▶ _DATA_
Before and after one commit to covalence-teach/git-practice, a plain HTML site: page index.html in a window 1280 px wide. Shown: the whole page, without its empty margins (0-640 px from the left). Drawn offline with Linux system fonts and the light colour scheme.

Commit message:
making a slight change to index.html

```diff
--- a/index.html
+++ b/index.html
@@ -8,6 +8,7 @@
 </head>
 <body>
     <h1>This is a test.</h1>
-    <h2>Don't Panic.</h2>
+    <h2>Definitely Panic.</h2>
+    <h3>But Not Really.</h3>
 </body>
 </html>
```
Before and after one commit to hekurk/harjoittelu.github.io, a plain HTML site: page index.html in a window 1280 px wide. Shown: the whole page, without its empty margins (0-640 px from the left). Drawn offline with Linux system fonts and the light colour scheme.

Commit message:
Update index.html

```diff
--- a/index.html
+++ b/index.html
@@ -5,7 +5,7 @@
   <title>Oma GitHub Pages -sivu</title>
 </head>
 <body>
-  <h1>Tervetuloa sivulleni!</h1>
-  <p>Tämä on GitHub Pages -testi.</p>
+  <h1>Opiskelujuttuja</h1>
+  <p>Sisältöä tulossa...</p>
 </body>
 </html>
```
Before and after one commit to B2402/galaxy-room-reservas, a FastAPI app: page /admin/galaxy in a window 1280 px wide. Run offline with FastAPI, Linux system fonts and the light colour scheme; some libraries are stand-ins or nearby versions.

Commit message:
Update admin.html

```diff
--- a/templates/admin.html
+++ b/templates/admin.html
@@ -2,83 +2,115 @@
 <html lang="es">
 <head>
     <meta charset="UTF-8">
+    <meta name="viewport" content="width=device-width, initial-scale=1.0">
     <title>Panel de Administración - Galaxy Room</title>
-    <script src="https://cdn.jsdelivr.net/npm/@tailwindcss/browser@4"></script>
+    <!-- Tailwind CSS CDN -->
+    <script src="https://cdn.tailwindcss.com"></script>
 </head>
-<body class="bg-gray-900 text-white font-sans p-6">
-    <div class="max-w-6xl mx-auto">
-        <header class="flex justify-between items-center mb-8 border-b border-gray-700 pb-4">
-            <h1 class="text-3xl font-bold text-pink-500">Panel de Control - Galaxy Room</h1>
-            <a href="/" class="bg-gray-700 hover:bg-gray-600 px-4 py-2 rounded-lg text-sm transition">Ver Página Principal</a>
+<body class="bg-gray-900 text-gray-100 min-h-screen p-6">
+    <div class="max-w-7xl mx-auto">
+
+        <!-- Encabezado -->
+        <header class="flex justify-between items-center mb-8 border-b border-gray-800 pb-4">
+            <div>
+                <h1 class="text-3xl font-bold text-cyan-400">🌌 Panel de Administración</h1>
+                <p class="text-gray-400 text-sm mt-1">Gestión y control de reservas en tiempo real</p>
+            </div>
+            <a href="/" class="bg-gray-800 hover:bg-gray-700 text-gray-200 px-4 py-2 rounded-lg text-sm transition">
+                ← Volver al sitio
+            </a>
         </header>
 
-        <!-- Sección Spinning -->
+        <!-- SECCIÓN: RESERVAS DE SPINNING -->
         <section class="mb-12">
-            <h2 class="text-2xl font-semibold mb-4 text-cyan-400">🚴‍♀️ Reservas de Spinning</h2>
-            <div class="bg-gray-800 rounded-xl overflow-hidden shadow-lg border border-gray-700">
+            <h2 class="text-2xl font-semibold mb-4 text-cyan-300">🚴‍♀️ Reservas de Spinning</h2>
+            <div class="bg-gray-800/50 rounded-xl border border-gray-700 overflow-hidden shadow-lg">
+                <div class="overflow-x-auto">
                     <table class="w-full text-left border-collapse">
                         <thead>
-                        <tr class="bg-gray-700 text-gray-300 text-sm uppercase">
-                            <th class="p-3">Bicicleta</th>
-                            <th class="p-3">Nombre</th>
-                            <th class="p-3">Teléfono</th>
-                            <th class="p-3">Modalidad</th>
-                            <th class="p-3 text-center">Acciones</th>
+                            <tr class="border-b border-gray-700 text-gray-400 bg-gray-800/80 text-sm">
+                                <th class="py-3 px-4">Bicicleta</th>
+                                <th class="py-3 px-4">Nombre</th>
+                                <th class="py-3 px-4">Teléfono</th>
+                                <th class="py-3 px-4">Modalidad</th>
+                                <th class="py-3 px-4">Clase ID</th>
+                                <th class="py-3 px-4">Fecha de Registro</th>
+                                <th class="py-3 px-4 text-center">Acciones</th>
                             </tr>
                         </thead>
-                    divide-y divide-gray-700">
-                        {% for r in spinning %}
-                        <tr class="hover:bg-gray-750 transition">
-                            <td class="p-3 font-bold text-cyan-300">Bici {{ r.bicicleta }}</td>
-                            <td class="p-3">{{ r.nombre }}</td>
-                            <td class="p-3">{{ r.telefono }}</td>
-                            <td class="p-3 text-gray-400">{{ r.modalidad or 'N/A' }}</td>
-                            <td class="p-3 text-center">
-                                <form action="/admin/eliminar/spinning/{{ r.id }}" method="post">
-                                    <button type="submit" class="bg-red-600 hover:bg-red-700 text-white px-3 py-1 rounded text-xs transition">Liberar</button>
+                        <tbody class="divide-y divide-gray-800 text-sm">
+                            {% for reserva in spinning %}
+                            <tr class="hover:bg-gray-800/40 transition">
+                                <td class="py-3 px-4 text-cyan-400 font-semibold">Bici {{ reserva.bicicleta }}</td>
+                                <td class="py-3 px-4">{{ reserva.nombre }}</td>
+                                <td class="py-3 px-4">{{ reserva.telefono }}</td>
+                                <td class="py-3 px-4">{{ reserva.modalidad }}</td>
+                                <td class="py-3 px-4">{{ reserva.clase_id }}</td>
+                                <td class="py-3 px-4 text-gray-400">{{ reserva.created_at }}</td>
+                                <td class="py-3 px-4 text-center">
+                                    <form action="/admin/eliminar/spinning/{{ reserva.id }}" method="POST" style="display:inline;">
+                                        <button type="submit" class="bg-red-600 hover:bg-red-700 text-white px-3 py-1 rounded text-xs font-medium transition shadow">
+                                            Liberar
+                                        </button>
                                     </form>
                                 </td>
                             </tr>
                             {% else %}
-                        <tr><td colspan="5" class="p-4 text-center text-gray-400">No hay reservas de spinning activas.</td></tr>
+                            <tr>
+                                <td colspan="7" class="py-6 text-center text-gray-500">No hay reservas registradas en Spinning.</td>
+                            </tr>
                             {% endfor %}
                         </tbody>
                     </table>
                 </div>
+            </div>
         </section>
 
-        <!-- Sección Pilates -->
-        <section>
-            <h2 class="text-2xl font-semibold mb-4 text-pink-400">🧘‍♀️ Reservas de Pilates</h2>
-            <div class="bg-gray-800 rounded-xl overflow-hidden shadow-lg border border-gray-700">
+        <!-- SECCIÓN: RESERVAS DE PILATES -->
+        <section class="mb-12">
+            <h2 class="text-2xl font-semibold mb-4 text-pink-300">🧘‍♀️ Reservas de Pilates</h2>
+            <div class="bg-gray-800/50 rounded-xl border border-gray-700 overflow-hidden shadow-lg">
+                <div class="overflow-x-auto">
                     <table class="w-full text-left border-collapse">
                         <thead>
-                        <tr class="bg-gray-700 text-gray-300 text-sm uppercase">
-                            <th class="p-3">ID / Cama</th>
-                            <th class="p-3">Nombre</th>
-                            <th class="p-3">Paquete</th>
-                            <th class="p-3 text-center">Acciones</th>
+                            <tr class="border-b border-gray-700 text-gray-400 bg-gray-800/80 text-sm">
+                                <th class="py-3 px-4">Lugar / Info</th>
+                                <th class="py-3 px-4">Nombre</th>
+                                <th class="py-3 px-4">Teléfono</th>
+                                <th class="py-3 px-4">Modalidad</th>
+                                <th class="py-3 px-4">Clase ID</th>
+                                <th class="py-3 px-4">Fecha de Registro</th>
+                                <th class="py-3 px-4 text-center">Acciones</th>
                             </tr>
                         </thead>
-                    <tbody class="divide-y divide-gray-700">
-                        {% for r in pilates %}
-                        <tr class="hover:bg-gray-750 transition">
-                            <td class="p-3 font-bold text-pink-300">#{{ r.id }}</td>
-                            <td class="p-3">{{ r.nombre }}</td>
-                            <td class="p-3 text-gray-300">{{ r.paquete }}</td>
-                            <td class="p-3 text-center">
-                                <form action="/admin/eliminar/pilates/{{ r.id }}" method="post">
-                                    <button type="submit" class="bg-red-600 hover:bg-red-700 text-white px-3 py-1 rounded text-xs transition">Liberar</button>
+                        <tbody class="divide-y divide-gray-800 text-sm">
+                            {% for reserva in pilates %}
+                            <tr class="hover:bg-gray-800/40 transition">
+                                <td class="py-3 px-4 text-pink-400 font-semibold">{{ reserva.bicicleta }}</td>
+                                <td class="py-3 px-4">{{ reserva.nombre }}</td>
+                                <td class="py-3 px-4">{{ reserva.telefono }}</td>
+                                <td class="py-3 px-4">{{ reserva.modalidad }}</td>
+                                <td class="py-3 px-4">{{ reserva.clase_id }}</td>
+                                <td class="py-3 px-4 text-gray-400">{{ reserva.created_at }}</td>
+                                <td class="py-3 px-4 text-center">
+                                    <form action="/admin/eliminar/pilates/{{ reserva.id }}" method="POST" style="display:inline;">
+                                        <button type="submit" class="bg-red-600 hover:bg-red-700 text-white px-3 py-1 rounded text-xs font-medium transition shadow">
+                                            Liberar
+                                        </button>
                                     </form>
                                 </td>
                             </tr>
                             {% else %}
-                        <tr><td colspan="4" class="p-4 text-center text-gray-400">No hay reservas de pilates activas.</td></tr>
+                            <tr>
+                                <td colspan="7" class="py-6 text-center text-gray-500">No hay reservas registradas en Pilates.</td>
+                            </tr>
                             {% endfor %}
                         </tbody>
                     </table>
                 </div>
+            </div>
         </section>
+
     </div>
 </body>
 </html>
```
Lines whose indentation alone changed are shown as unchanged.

▶ _PROBLEM DESCRIPTION_
Report every line of the records that contains the word "action".

▶ _ANSWER BELOW_
-                                <form action="/admin/eliminar/spinning/{{ r.id }}" method="post">
+                                    <form action="/admin/eliminar/spinning/{{ reserva.id }}" method="POST" style="display:inline;">
-                                <form action="/admin/eliminar/pilates/{{ r.id }}" method="post">
+                                    <form action="/admin/eliminar/pilates/{{ reserva.id }}" method="POST" style="display:inline;">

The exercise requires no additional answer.